Most of us have seen Harrison Ford cracking his whip, performing death-defying stunts and defeating dastardly Nazis in Raiders of the Lost Ark.
Steven Spielberg devised the blockbuster 1981 film as a breathless roller-coaster ride and it was the start of a movie franchise which is still going strong.
But, long before the director called “Action”, a group of real-life adventurers embarked on their own quest for the ancient Ark of the Covenant which began when a Finnish poet and biblical scholar, Valter Juvelius, convinced an English aristocrat, the Honourable Montagu Parker, that he had found hidden cyphers in the Old Testament.
It’s like Downton Abbey meets Dan Jones
Together, they created a syndicate and raised the equivalent of more than £1m, much of it from wealthy investors with Scottish roots.
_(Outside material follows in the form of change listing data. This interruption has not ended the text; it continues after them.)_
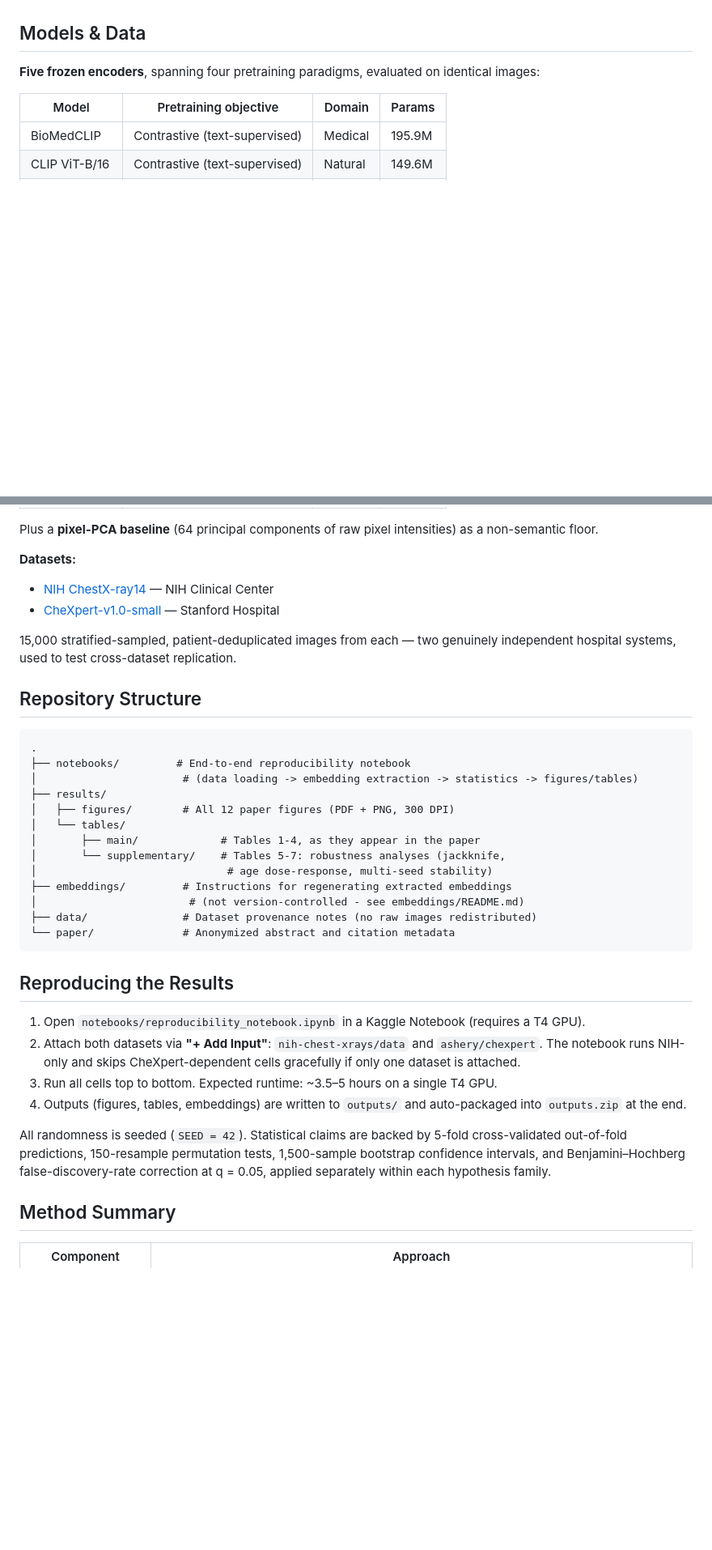
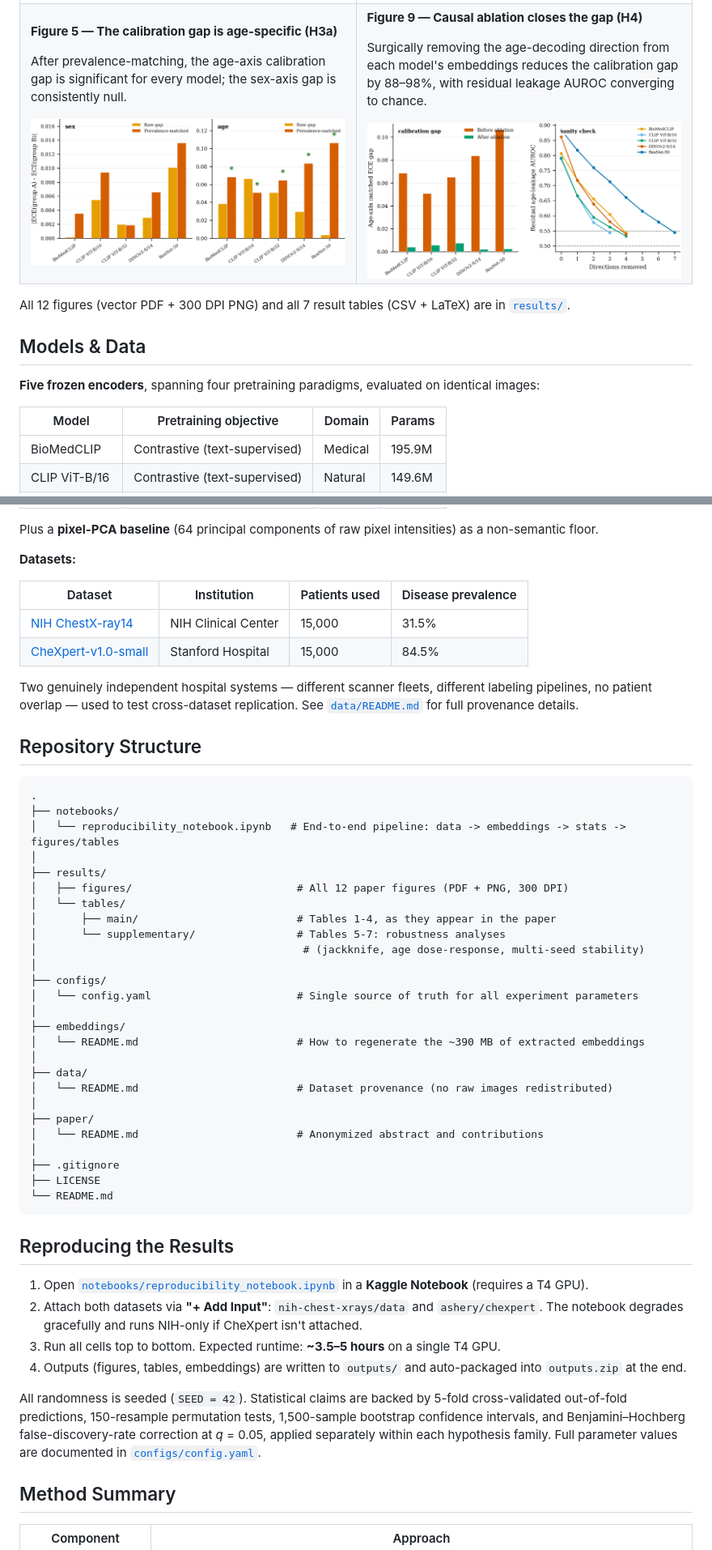
Before and after one commit to meherabb/demographic-leakage-cxr, a Markdown page: README.md, 2 parts joined by grey strips. Shown at 81% size. Drawn GitHub-style; blank space fills up the shorter version.

````diff
--- a/README.md
+++ b/README.md
@@ -25,3 +76,23 @@ Full statistical setup, formal hypotheses, and discussion are in the paper.
+**Figure 5 — The calibration gap is age-specific (H3a)**
+
+After prevalence-matching, the age-axis calibration gap is significant for every model; the sex-axis gap is consistently null.
+
+<img src="results/figures/fig5_ece_gap_matched.png" alt="Prevalence-matched ECE gap, sex vs age axis" width="100%">
+
+</td>
+<td width="50%">
+
+**Figure 9 — Causal ablation closes the gap (H4)**
+
+Surgically removing the age-decoding direction from each model's embeddings reduces the calibration gap by 88–98%, with residual leakage AUROC converging to chance.
+
+<img src="results/figures/fig9_ablation_before_after.png" alt="INLP ablation: calibration gap before and after, and sanity check trace" width="100%">
+
+</td>
+</tr>
+</table>
+
+All 12 figures (vector PDF + 300 DPI PNG) and all 7 result tables (CSV + LaTeX) are in [`results/`](results/).
 
 ## Models & Data
 
@@ -38,38 +109,54 @@ Full statistical setup, formal hypotheses, and discussion are in the paper.
 Plus a **pixel-PCA baseline** (64 principal components of raw pixel intensities) as a non-semantic floor.
 
 **Datasets:**
-- [NIH ChestX-ray14](https://www.kaggle.com/datasets/nih-chest-xrays/data) — NIH Clinical Center
-- [CheXpert-v1.0-small](https://www.kaggle.com/datasets/ashery/chexpert) — Stanford Hospital
 
-15,000 stratified-sampled, patient-deduplicated images from each — two genuinely independent hospital systems, used to test cross-dataset replication.
+| Dataset | Institution | Patients used | Disease prevalence |
+|---|---|---|---|
+| [NIH ChestX-ray14](https://www.kaggle.com/datasets/nih-chest-xrays/data) | NIH Clinical Center | 15,000 | 31.5% |
+| [CheXpert-v1.0-small](https://www.kaggle.com/datasets/ashery/chexpert) | Stanford Hospital | 15,000 | 84.5% |
+
+Two genuinely independent hospital systems — different scanner fleets, different labeling pipelines, no patient overlap — used to test cross-dataset replication. See [`data/README.md`](data/README.md) for full provenance details.
 
 ## Repository Structure
 
 ```
 .
-├── notebooks/         # End-to-end reproducibility notebook
-│                       # (data loading -> embedding extraction -> statistics -> figures/tables)
+├── notebooks/
+│   └── reproducibility_notebook.ipynb   # End-to-end pipeline: data -> embeddings -> stats -> figures/tables
+│
 ├── results/
-│   ├── figures/        # All 12 paper figures (PDF + PNG, 300 DPI)
+│   ├── figures/                          # All 12 paper figures (PDF + PNG, 300 DPI)
 │   └── tables/
-│       ├── main/             # Tables 1-4, as they appear in the paper
-│       └── supplementary/    # Tables 5-7: robustness analyses (jackknife,
-│                              # age dose-response, multi-seed stability)
-├── embeddings/         # Instructions for regenerating extracted embeddings
-│                        # (not version-controlled - see embeddings/README.md)
-├── data/               # Dataset provenance notes (no raw images redistributed)
-└── paper/              # Anonymized abstract and citation metadata
+│       ├── main/                         # Tables 1-4, as they appear in the paper
+│       └── supplementary/                # Tables 5-7: robustness analyses
+│                                          # (jackknife, age dose-response, multi-seed stability)
+│
+├── configs/
+│   └── config.yaml                       # Single source of truth for all experiment parameters
+│
+├── embeddings/
+│   └── README.md                         # How to regenerate the ~390 MB of extracted embeddings
+│
+├── data/
+│   └── README.md                         # Dataset provenance (no raw images redistributed)
+│
+├── paper/
+│   └── README.md                         # Anonymized abstract and contributions
+│
+├── .gitignore
+├── LICENSE
+└── README.md
 ```
 
 ## Reproducing the Results
 
-1. Open `notebooks/reproducibility_notebook.ipynb` in a Kaggle Notebook (requires a T4 GPU).
+1. Open [`notebooks/reproducibility_notebook.ipynb`](notebooks/reproducibility_notebook.ipynb) in a **Kaggle Notebook** (requires a T4 GPU).
 2. Attach both datasets via **"+ Add Input"**: `nih-chest-xrays/data` and `ashery/chexpert`.
-   The notebook runs NIH-only and skips CheXpert-dependent cells gracefully if only one dataset is attached.
-3. Run all cells top to bottom. Expected runtime: ~3.5–5 hours on a single T4 GPU.
+   The notebook degrades gracefully and runs NIH-only if CheXpert isn't attached.
+3. Run all cells top to bottom. Expected runtime: **~3.5–5 hours** on a single T4 GPU.
 4. Outputs (figures, tables, embeddings) are written to `outputs/` and auto-packaged into `outputs.zip` at the end.
 
-All randomness is seeded (`SEED = 42`). Statistical claims are backed by 5-fold cross-validated out-of-fold predictions, 150-resample permutation tests, 1,500-sample bootstrap confidence intervals, and Benjamini–Hochberg false-discovery-rate correction at q = 0.05, applied separately within each hypothesis family.
+All randomness is seeded (`SEED = 42`). Statistical claims are backed by 5-fold cross-validated out-of-fold predictions, 150-resample permutation tests, 1,500-sample bootstrap confidence intervals, and Benjamini–Hochberg false-discovery-rate correction at *q* = 0.05, applied separately within each hypothesis family. Full parameter values are documented in [`configs/config.yaml`](configs/config.yaml).
 
 ## Method Summary
 
````
Also changed, not shown: other parts of README.md (+65 -14 lines).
They embarked on an expedition which featured secret codes, bribery, betrayal, gun-running, a crystal ball-gazing Swiss psychic, bankruptcy and an eventual riot in Palestine after the Britons and their colleagues were accused of stealing priceless religious items.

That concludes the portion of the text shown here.